AASHTO Provides Perspective on Return of Congressional Earmarkseditor@aashto.org March 19, 2021 0 COMMENTS
The American Association of State Highway and Transportation Officials provided policy perspectives in a March 18 letter to the leadership of the House of Representatives Transportation & Infrastructure and Appropriations committees on the move to restore earmarks to surface transportation reauthorization and annual funding bills.
AASHTO sent its letter to Rep. Peter DeFazio, D-Ore., and Rep. Sam Graves, R-Mo. – the respective chair and ranking member of the House T&I committee – plus Rep. Rosa DeLauro, D-Conn., and Rep. Kay Granger, R-Texas, the respective chair and ranking member of the House Committee on Appropriations.
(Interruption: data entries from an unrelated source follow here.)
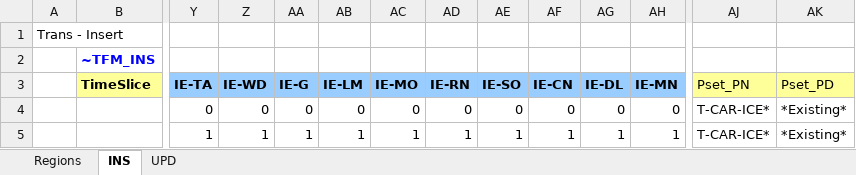
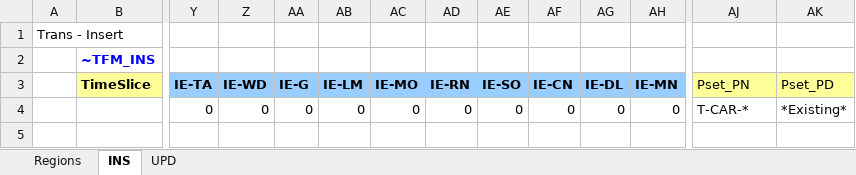
Before and after one commit to MaREI-EPMG/TIM-archived, an Excel workbook: SuppXLS/Scen_TRA_Early_Retirement.xlsx, sheet INS, drawn as a sheet; only a part is shown, gaps mark what is left out; values as stored, in another font and other column widths than the file's, no borders; rows hold the shown columns only; the diff names each change by its address in the sheet, - before the commit and + after, or states it on an @@ line.

Commit message:
Move increased FOM for existing cars to a separate file

```diff
--- a/SuppXLS/Scen_TRA_Early_Retirement.xlsx (sheet INS)
+++ b/SuppXLS/Scen_TRA_Early_Retirement.xlsx (sheet INS)
-AJ4 (Pset_PN): T-CAR-ICE*
+AJ4 (Pset_PN): T-CAR-*
-row 5:  |  | 1 | 1 | 1 | 1 | 1 | 1 | 1 | 1 | 1 | 1 | T-CAR-ICE* | *Existing*
```
Also changed, not shown: charts or pictures, 1 other file.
In that letter, AASHTO expressed appreciation for their leadership in attaining fiscal support for transportation. That support included supplemental appropriations for transportation from the general fund, a one-year extension of the Fixing America’s Surface Transportation or FAST Act that incorporated an additional $13.6 billion transfer to the Highway Trust Fund transfer in September 2020, plus $10 billion in direct aid to state departments of transportation for COVID-19 relief in December 2020.
In regards to earmarks, Jim Tymon, AASHTO’s executive director, noted that the organization’s members “are fully committed to partnering with members of Congress to identify appropriate projects for Congressional designation by encouraging all of our members to reach out to their Congressional delegations to work together on this process.”
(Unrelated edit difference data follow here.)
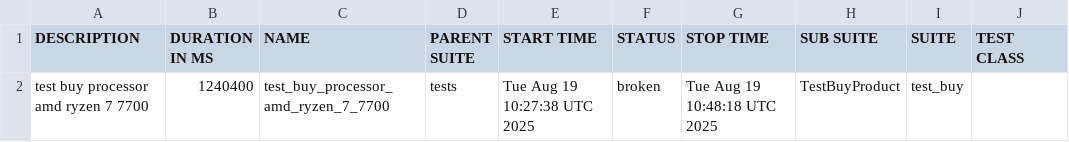
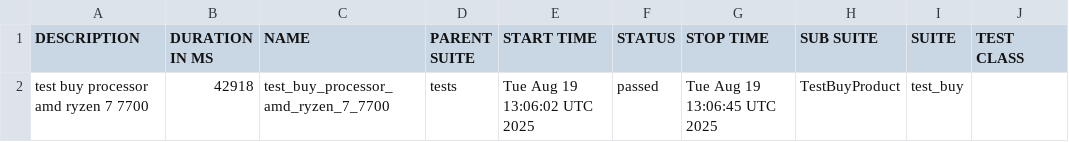
Before and after one commit to Persik78/test_ui_project_example, a CSV file: data/suites.csv, drawn as a sheet; only a part is shown; the diff names each change by its address in the sheet, - before the commit and + after, or states it on an @@ line.

Commit message:
Deploying to gh-pages from @ Persik78/test_ui_project_example@a963f9a5986b9b820012dbecf69950d7ca4ddb47 🚀

```diff
--- a/data/suites.csv
+++ b/data/suites.csv
-B2 (DURATION IN MS): 1240400
+B2 (DURATION IN MS): 42918
-E2 (START TIME): Tue Aug 19 10:27:38 UTC 2025
+E2 (START TIME): Tue Aug 19 13:06:02 UTC 2025
-F2 (STATUS): broken
+F2 (STATUS): passed
-G2 (STOP TIME): Tue Aug 19 10:48:18 UTC 2025
+G2 (STOP TIME): Tue Aug 19 13:06:45 UTC 2025
```
Also changed, not shown: 28 other files.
The letter also noted that AASHTO “commend[s] the reforms and guidelines set forth in your approaches to the return of Congressionally-directed funding” by including new parameters in the earmarking process, such as making sure Congressionally directed projects are included in the statewide transportation improvement program and ensuring earmarked projects have full funding identified by project sponsors for completion.
However, AASHTO also noted that Congressional earmarking of highway funding that is distributed to state DOTs by formula may undercut the state and local prioritization and public input process for the selection of transportation projects.
The letter further recommends that “transportation earmarks should be provided outside of the Federal-aid highway program funds currently guaranteed to states via the formula program” as “Congressionally-directed project funding that comes from within the state’s federal share jeopardizes the ability of state DOTs to program and obligate Federal-aid formula dollars for well-established state and local priorities.”
Lastly, AASHTO notes there are “well-documented instances” of Congressionally-designated transportation project funding that remained “unobligated for years” because projects were not ready for federal investment.
“For this reason, we laud Congress for establishing an annual process since fiscal year 2016 for state DOTs to repurpose unobligated earmarks that could not be used as originally intended, thereby allowing these unobligated funds to be put to work,” the organization said.
“However, in order to avoid federal transportation funds from sitting unused for multiple years, Congress should establish a reasonable obligation timeframe for any earmarked funds,” it noted.